## WHAT NEEDS TO BE DONE
Could you copy every record exactly, leaving the pictures behind?

Dataset records:

◆ ◆ ◆ ◆

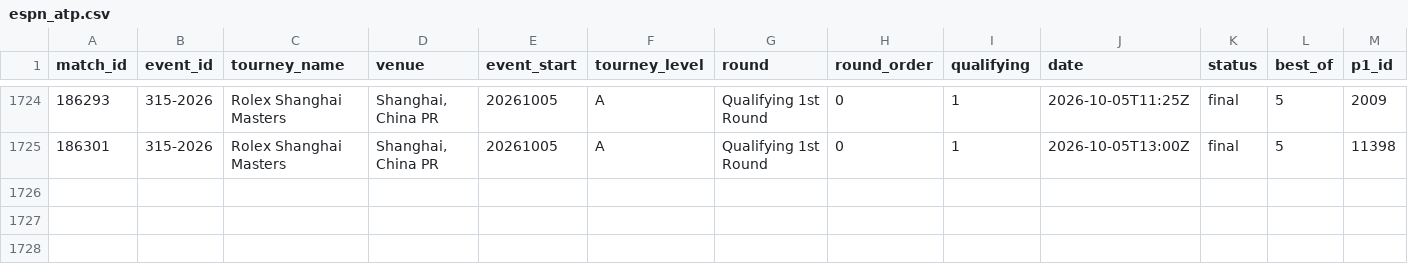
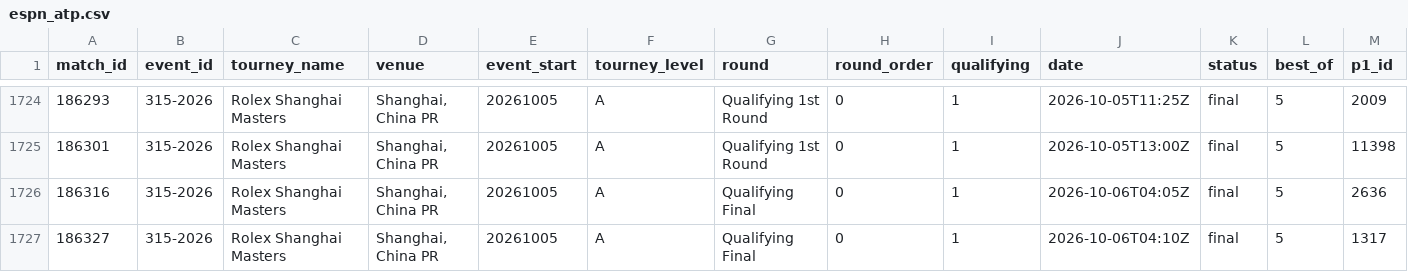
Before and after one commit to Hrivasek/tenis-predikce, a CSV file: data/espn_atp.csv, drawn as a sheet; only a part is shown, gaps mark what is left out; rows hold the shown columns only; the diff names each change by its address in the sheet, - before the commit and + after, or states it on an @@ line.

```diff
--- a/data/espn_atp.csv
+++ b/data/espn_atp.csv
+row 1726: 186316 | 315-2026 | Rolex Shanghai Masters | Shanghai, China PR | 20261005 | A | Qualifying Final | 0 | 1 | 2026-10-06T04:05Z | final | 5 | 2636
+row 1727: 186327 | 315-2026 | Rolex Shanghai Masters | Shanghai, China PR | 20261005 | A | Qualifying Final | 0 | 1 | 2026-10-06T04:10Z | final | 5 | 1317
```
Also changed, not shown: data/espn_wta.csv, data/predictions.csv, 1 other file.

◆ ◆ ◆ ◆

## RESPONSE TO THIS TASK
Before and after one commit to Hrivasek/tenis-predikce, a CSV file: data/espn_atp.csv, drawn as a sheet; only a part is shown, gaps mark what is left out; rows hold the shown columns only; the diff names each change by its address in the sheet, - before the commit and + after, or states it on an @@ line.

```diff
--- a/data/espn_atp.csv
+++ b/data/espn_atp.csv
+row 1726: 186316 | 315-2026 | Rolex Shanghai Masters | Shanghai, China PR | 20261005 | A | Qualifying Final | 0 | 1 | 2026-10-06T04:05Z | final | 5 | 2636
+row 1727: 186327 | 315-2026 | Rolex Shanghai Masters | Shanghai, China PR | 20261005 | A | Qualifying Final | 0 | 1 | 2026-10-06T04:10Z | final | 5 | 1317
```
Also changed, not shown: data/espn_wta.csv, data/predictions.csv, 1 other file.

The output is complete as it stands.